The Texas state budget tripled from 1992 to 2010, and now lawmakers want to amend the state Constitution to limit further expansion, the Texas Tribune reported today. The biannual budget grew to $187.5 billion from $62.8 billion, roughly 3.9 percent every two years, once inflation and population gains are considered. The 2012-13 budget fell to $173.5 billion, but the Legislature is likely to approve more spending when it convenes next year.
To fix this (they use the word “problem” but I’ll use:) situation, Governor Perry and Lite Guv Dewhurst are considering an amendment to the Constitution that would cap spending at the combined rate of inflation and population growth. Problem is, they don’t have as much backing as they may want/need:

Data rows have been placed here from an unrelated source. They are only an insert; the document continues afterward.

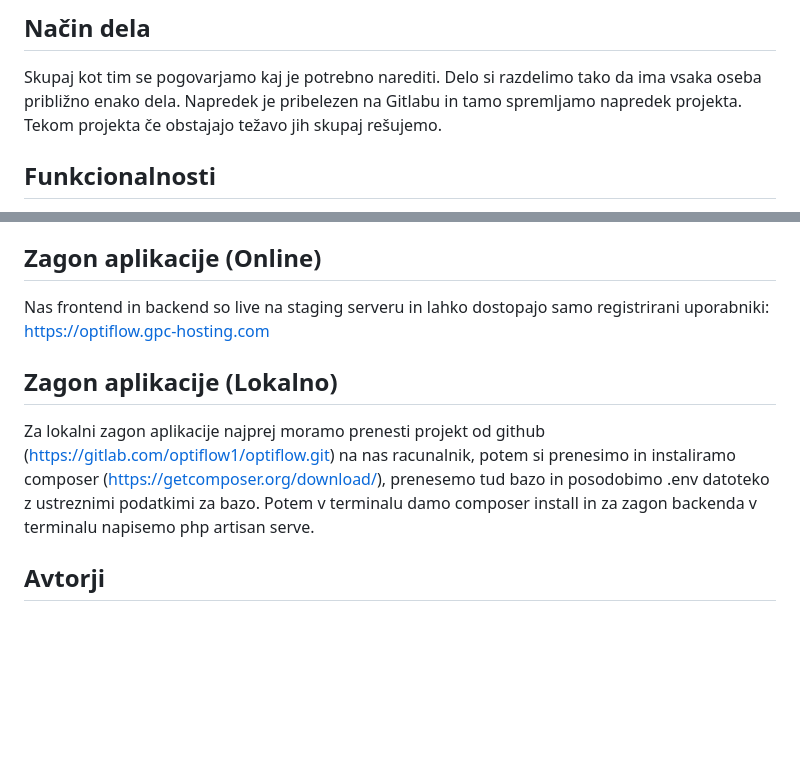
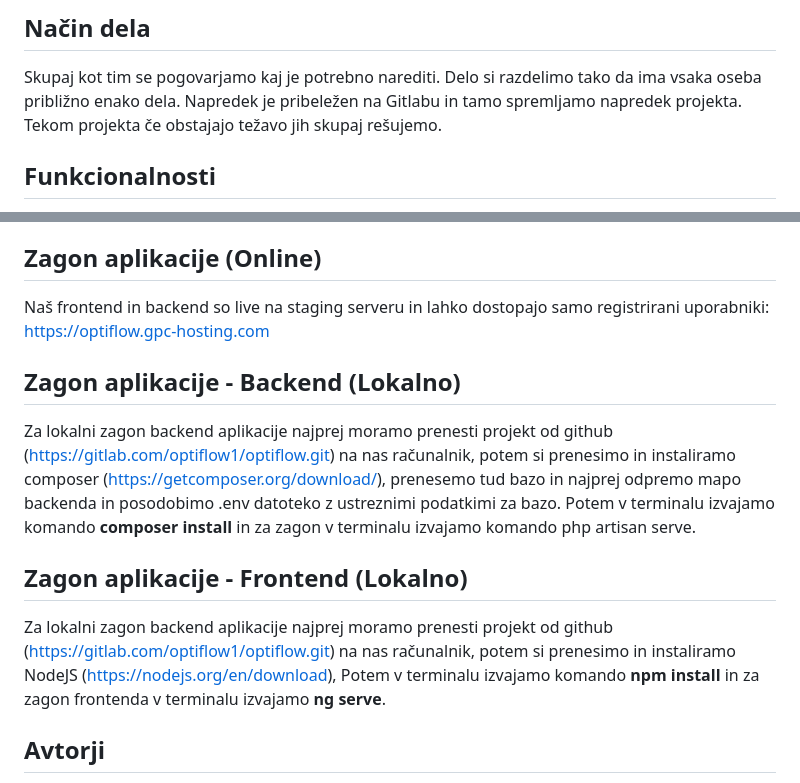
Before and after one commit to BenTheShork/optiflow, a Markdown page: README.md, 2 parts joined by grey strips. Drawn GitHub-style; blank space fills up the shorter version.

```diff
--- a/README.md
+++ b/README.md
@@ -21,7 +21,7 @@ Naša spletna aplikacija bo zasnovana tako, da podjetjem vseh velikosti pomaga i
 ## Način dela
 Skupaj kot tim se pogovarjamo kaj je potrebno narediti.
 Delo si razdelimo tako da ima vsaka oseba približno enako dela.
-Napredek je pribelezen na Gitlabu in tamo spremljamo napredek projekta.
+Napredek je pribeležen na Gitlabu in tamo spremljamo napredek projekta.
 Tekom projekta če obstajajo težavo jih skupaj rešujemo.
 
 ## Funkcionalnosti
@@ -34,10 +34,13 @@ Tekom projekta če obstajajo težavo jih skupaj rešujemo.
 7. **Zgodovino dnevnika dejavnosti**: Dnevnik dejavnosti uporabnika, znan tudi kot dnevnik uporabniške zgodovine, je zapis dejanj ali dogodkov, ki jih izvede uporabnik znotraj sistema ali aplikacije. Zajame in shranjuje informacije o dejavnostih in interakcijah posameznih uporabnikov
 
 ## Zagon aplikacije (Online)
-Nas frontend in backend so live na staging serveru in lahko dostopajo samo registrirani uporabniki: https://optiflow.gpc-hosting.com
+Naš frontend in backend so live na staging serveru in lahko dostopajo samo registrirani uporabniki: https://optiflow.gpc-hosting.com
 
-## Zagon aplikacije (Lokalno)
-Za lokalni zagon aplikacije najprej moramo prenesti projekt od github (https://gitlab.com/optiflow1/optiflow.git) na nas racunalnik, potem si prenesimo in instaliramo composer (https://getcomposer.org/download/), prenesemo tud bazo in posodobimo .env datoteko z ustreznimi podatkimi za bazo. Potem v terminalu damo composer install in za zagon backenda v terminalu napisemo php artisan serve.
+## Zagon aplikacije - Backend (Lokalno)
+Za lokalni zagon backend aplikacije najprej moramo prenesti projekt od github (https://gitlab.com/optiflow1/optiflow.git) na nas računalnik, potem si prenesimo in instaliramo composer (https://getcomposer.org/download/), prenesemo tud bazo in najprej odpremo mapo backenda in posodobimo .env datoteko z ustreznimi podatkimi za bazo. Potem v terminalu izvajamo komando **composer install** in za zagon v terminalu izvajamo komando php artisan serve.
+
+## Zagon aplikacije - Frontend (Lokalno)
+Za lokalni zagon backend aplikacije najprej moramo prenesti projekt od github (https://gitlab.com/optiflow1/optiflow.git) na nas računalnik, potem si prenesimo in instaliramo NodeJS (https://nodejs.org/en/download), Potem v terminalu izvajamo komando **npm install** in za zagon frontenda v terminalu izvajamo **ng serve**.
 
 ## Avtorji
 - Vlado Solakov (vlado.solakov@student.um.si)
```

The debate among Republicans over the state’s fiscal record exposed deep fissures in the party during this year’s primary. In his losingbid for U.S. Senate, Dewhurst vowed to bring the “Texas model” of fiscal restraint to Washington, a promise that was mocked by the winner, Ted Cruz, who had the support of Tea Party groups.
“In his entire tenure in elected office, he has never once cut one penny from the state budget,”Cruz said during a televised debate earlier this year.
At the time, Dewhurst accused Cruz of lying. Last month, Dewhurst said critics were still misinforming Texans about the state’s budget history.
“We have kept our spending as low as possible while, in my judgment, still funding our priorities,” he said, “and not enough credit is given to the members of the Legislature for that.”
The Constitution currently restricts budgetary growth to the rate of growth for state personal income, which is typically higher than the Perry/Dewhurst plan.